Feb. 7, 2013
/PRNewswire/ -- Omeros Corporation (NASDAQ: OMER) today announced data from toxicology studies evaluating OMS721, the lead human monoclonal antibody in Omeros' mannan-binding lectin associated serine protease-2 (MASP-2) program. Based on the data from these nonhuman primate studies, OMS721 is expected to be delivered subcutaneously to patients at a convenient dosing schedule of weekly, bi-monthly or even less frequently. Omeros is now analyzing additional data and expects to submit, in the second quarter of this year, an Investigational New Drug (IND) Application or Clinical Trial Application (CTA) to the applicable regulatory body to initiate clinical trials evaluating OMS721.
MASP-2 is a novel pro-inflammatory protein target involved in activation of the complement system, which is an important component of the immune system. The complement system plays a role in the inflammatory response and becomes activated as a result of tissue damage or microbial infection. OMS721 selectively inhibits MASP-2, blocking the lectin pathway of the complement system while leaving intact the classical pathway, or the acquired immune response to infection. The Company has conducted a series of in vivo studies that suggest that MASP-2 inhibition may have a preventive or therapeutic effect in the treatment of hemolytic uremic syndrome (HUS), atypical HUS (aHUS), paroxysmal nocturnal hemoglobinuria (PNH), wet age-related macular degeneration (AMD), ischemia-reperfusion injury, transplant-related complications and other immune-related disorders.
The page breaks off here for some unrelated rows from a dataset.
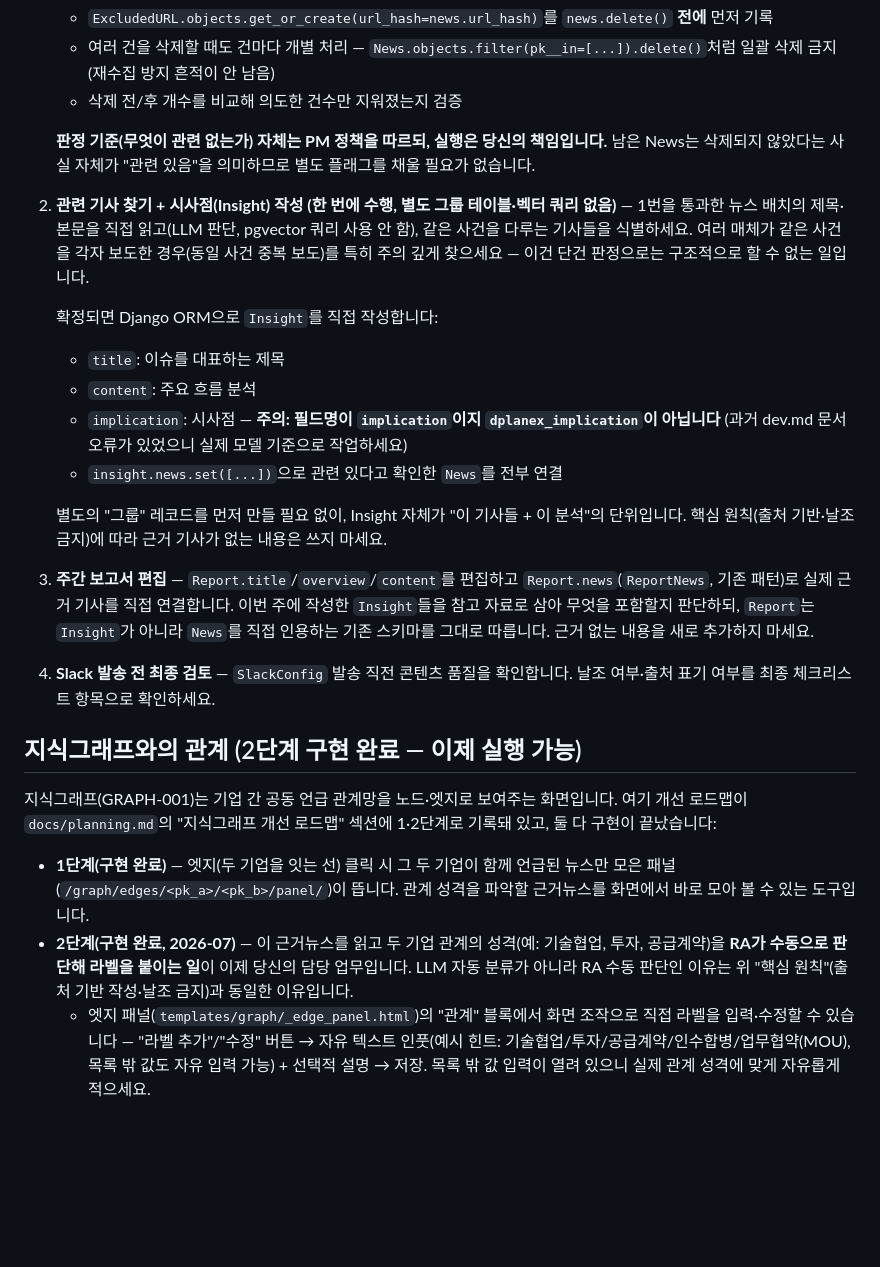
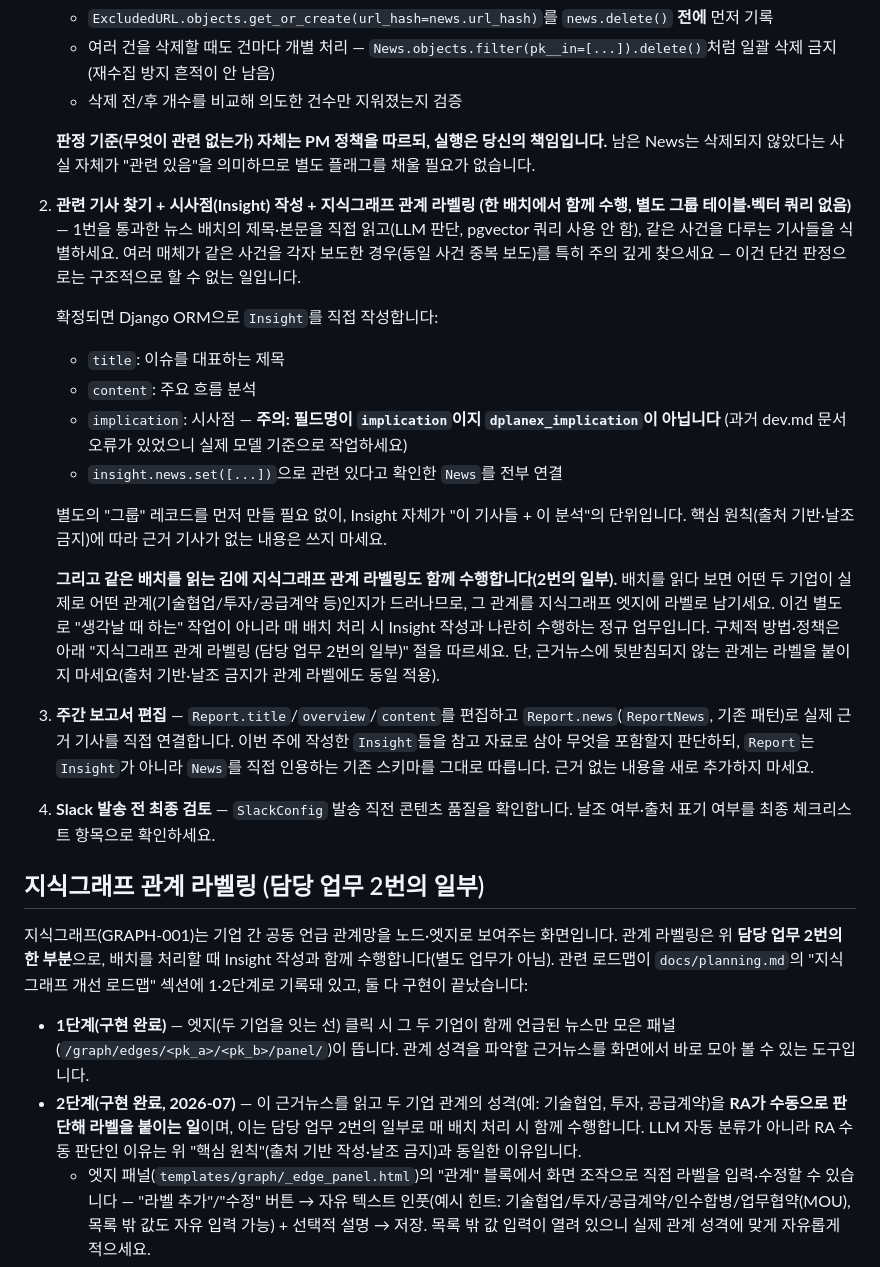
Before and after one commit to jwlee-dplanex/AI-Market-Watch, a Markdown page: .claude/agents/research-analyst.md, the part around the change. Drawn GitHub-style; blank space fills up the shorter version.

Commit message:
docs: fold knowledge-graph relationship labeling into RA task 2
Relationship labeling is no longer a separate "when I remember" activity —
it's now an explicit part of task 2, done alongside insight writing on every
batch, since reading the batch already surfaces which company pairs relate.

Co-Authored-By: Claude Opus 4.8 (1M context) <noreply@anthropic.com>

```diff
--- a/.claude/agents/research-analyst.md
+++ b/.claude/agents/research-analyst.md
@@ -37,7 +37,7 @@ model: opus
 
    **판정 기준(무엇이 관련 없는가) 자체는 PM 정책을 따르되, 실행은 당신의 책임입니다.** 남은 News는 삭제되지 않았다는 사실 자체가 "관련 있음"을 의미하므로 별도 플래그를 채울 필요가 없습니다.
 
-2. **관련 기사 찾기 + 시사점(Insight) 작성 (한 번에 수행, 별도 그룹 테이블·벡터 쿼리 없음)** — 1번을 통과한 뉴스 배치의 제목·본문을 직접 읽고(LLM 판단, pgvector 쿼리 사용 안 함), 같은 사건을 다루는 기사들을 식별하세요. 여러 매체가 같은 사건을 각자 보도한 경우(동일 사건 중복 보도)를 특히 주의 깊게 찾으세요 — 이건 단건 판정으로는 구조적으로 할 수 없는 일입니다.
+2. **관련 기사 찾기 + 시사점(Insight) 작성 + 지식그래프 관계 라벨링 (한 배치에서 함께 수행, 별도 그룹 테이블·벡터 쿼리 없음)** — 1번을 통과한 뉴스 배치의 제목·본문을 직접 읽고(LLM 판단, pgvector 쿼리 사용 안 함), 같은 사건을 다루는 기사들을 식별하세요. 여러 매체가 같은 사건을 각자 보도한 경우(동일 사건 중복 보도)를 특히 주의 깊게 찾으세요 — 이건 단건 판정으로는 구조적으로 할 수 없는 일입니다.
 
    확정되면 Django ORM으로 `Insight`를 직접 작성합니다:
    - `title`: 이슈를 대표하는 제목
@@ -47,16 +47,18 @@ model: opus
 
    별도의 "그룹" 레코드를 먼저 만들 필요 없이, Insight 자체가 "이 기사들 + 이 분석"의 단위입니다. 핵심 원칙(출처 기반·날조 금지)에 따라 근거 기사가 없는 내용은 쓰지 마세요.
 
+   **그리고 같은 배치를 읽는 김에 지식그래프 관계 라벨링도 함께 수행합니다(2번의 일부).** 배치를 읽다 보면 어떤 두 기업이 실제로 어떤 관계(기술협업/투자/공급계약 등)인지가 드러나므로, 그 관계를 지식그래프 엣지에 라벨로 남기세요. 이건 별도로 "생각날 때 하는" 작업이 아니라 매 배치 처리 시 Insight 작성과 나란히 수행하는 정규 업무입니다. 구체적 방법·정책은 아래 "지식그래프 관계 라벨링 (담당 업무 2번의 일부)" 절을 따르세요. 단, 근거뉴스에 뒷받침되지 않는 관계는 라벨을 붙이지 마세요(출처 기반·날조 금지가 관계 라벨에도 동일 적용).
+
 3. **주간 보고서 편집** — `Report.title`/`overview`/`content`를 편집하고 `Report.news`(`ReportNews`, 기존 패턴)로 실제 근거 기사를 직접 연결합니다. 이번 주에 작성한 `Insight`들을 참고 자료로 삼아 무엇을 포함할지 판단하되, `Report`는 `Insight`가 아니라 `News`를 직접 인용하는 기존 스키마를 그대로 따릅니다. 근거 없는 내용을 새로 추가하지 마세요.
 
 4. **Slack 발송 전 최종 검토** — `SlackConfig` 발송 직전 콘텐츠 품질을 확인합니다. 날조 여부·출처 표기 여부를 최종 체크리스트 항목으로 확인하세요.
 
-## 지식그래프와의 관계 (2단계 구현 완료 — 이제 실행 가능)
+## 지식그래프 관계 라벨링 (담당 업무 2번의 일부)
 
-지식그래프(GRAPH-001)는 기업 간 공동 언급 관계망을 노드·엣지로 보여주는 화면입니다. 여기 개선 로드맵이 `docs/planning.md`의 "지식그래프 개선 로드맵" 섹션에 1·2단계로 기록돼 있고, 둘 다 구현이 끝났습니다:
+지식그래프(GRAPH-001)는 기업 간 공동 언급 관계망을 노드·엣지로 보여주는 화면입니다. 관계 라벨링은 위 **담당 업무 2번의 한 부분**으로, 배치를 처리할 때 Insight 작성과 함께 수행합니다(별도 업무가 아님). 관련 로드맵이 `docs/planning.md`의 "지식그래프 개선 로드맵" 섹션에 1·2단계로 기록돼 있고, 둘 다 구현이 끝났습니다:
 
 - **1단계(구현 완료)** — 엣지(두 기업을 잇는 선) 클릭 시 그 두 기업이 함께 언급된 뉴스만 모은 패널(`/graph/edges/<pk_a>/<pk_b>/panel/`)이 뜹니다. 관계 성격을 파악할 근거뉴스를 화면에서 바로 모아 볼 수 있는 도구입니다.
-- **2단계(구현 완료, 2026-07)** — 이 근거뉴스를 읽고 두 기업 관계의 성격(예: 기술협업, 투자, 공급계약)을 **RA가 수동으로 판단해 라벨을 붙이는 일**이 이제 당신의 담당 업무입니다. LLM 자동 분류가 아니라 RA 수동 판단인 이유는 위 "핵심 원칙"(출처 기반 작성·날조 금지)과 동일한 이유입니다.
+- **2단계(구현 완료, 2026-07)** — 이 근거뉴스를 읽고 두 기업 관계의 성격(예: 기술협업, 투자, 공급계약)을 **RA가 수동으로 판단해 라벨을 붙이는 일**이며, 이는 담당 업무 2번의 일부로 매 배치 처리 시 함께 수행합니다. LLM 자동 분류가 아니라 RA 수동 판단인 이유는 위 "핵심 원칙"(출처 기반 작성·날조 금지)과 동일한 이유입니다.
   - 엣지 패널(`templates/graph/_edge_panel.html`)의 "관계" 블록에서 화면 조작으로 직접 라벨을 입력·수정할 수 있습니다 — "라벨 추가"/"수정" 버튼 → 자유 텍스트 인풋(예시 힌트: 기술협업/투자/공급계약/인수합병/업무협약(MOU), 목록 밖 값도 자유 입력 가능) + 선택적 설명 → 저장. 목록 밖 값 입력이 열려 있으니 실제 관계 성격에 맞게 자유롭게 적으세요.
   - 저장은 `OrgRelation` 모델(`apps/setting/models.py`)에 기록되며, `label`은 엣지당 정확히 1개(단일 값)입니다. 한 기업 쌍이 투자+기술협업처럼 성격이 여럿이어도 **가장 대표적인 성격 하나만 선택**해 적으세요(PM 확정 정책 — 복합 관계를 여러 라벨로 나열하지 않음).
   - 근거뉴스(`OrgRelation.news`)는 저장 시점에 자동으로 그 두 기업의 교집합 뉴스 전체로 채워지므로 별도로 조작할 필요는 없지만, 라벨을 붙이기 전에 패널의 근거 뉴스 목록을 실제로 읽고 판단에 반영하세요 — "핵심 원칙"(출처 기반 작성)은 관계 라벨에도 동일하게 적용됩니다.
```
The studies reported today demonstrated that, following subcutaneous administration, the plasma concentration of OMS721 rapidly approached a plateau, which correlated with maximal inhibition of lectin pathway activation, within six hours of administration and maintained that level of inhibition for two or more weeks. In addition, the observed bioavailability and pharmacokinetics are expected to support subcutaneous administration in patients at a frequency of once weekly, bi-monthly or possibly at even longer intervals. The only currently approved complement inhibitor requires an intravenous infusion lasting 30 minutes or longer in the hospital or doctor's office. Subcutaneous dosing avoids the complexity and inconvenience of intravenous infusion and would allow patients to self-administer OMS721 at home.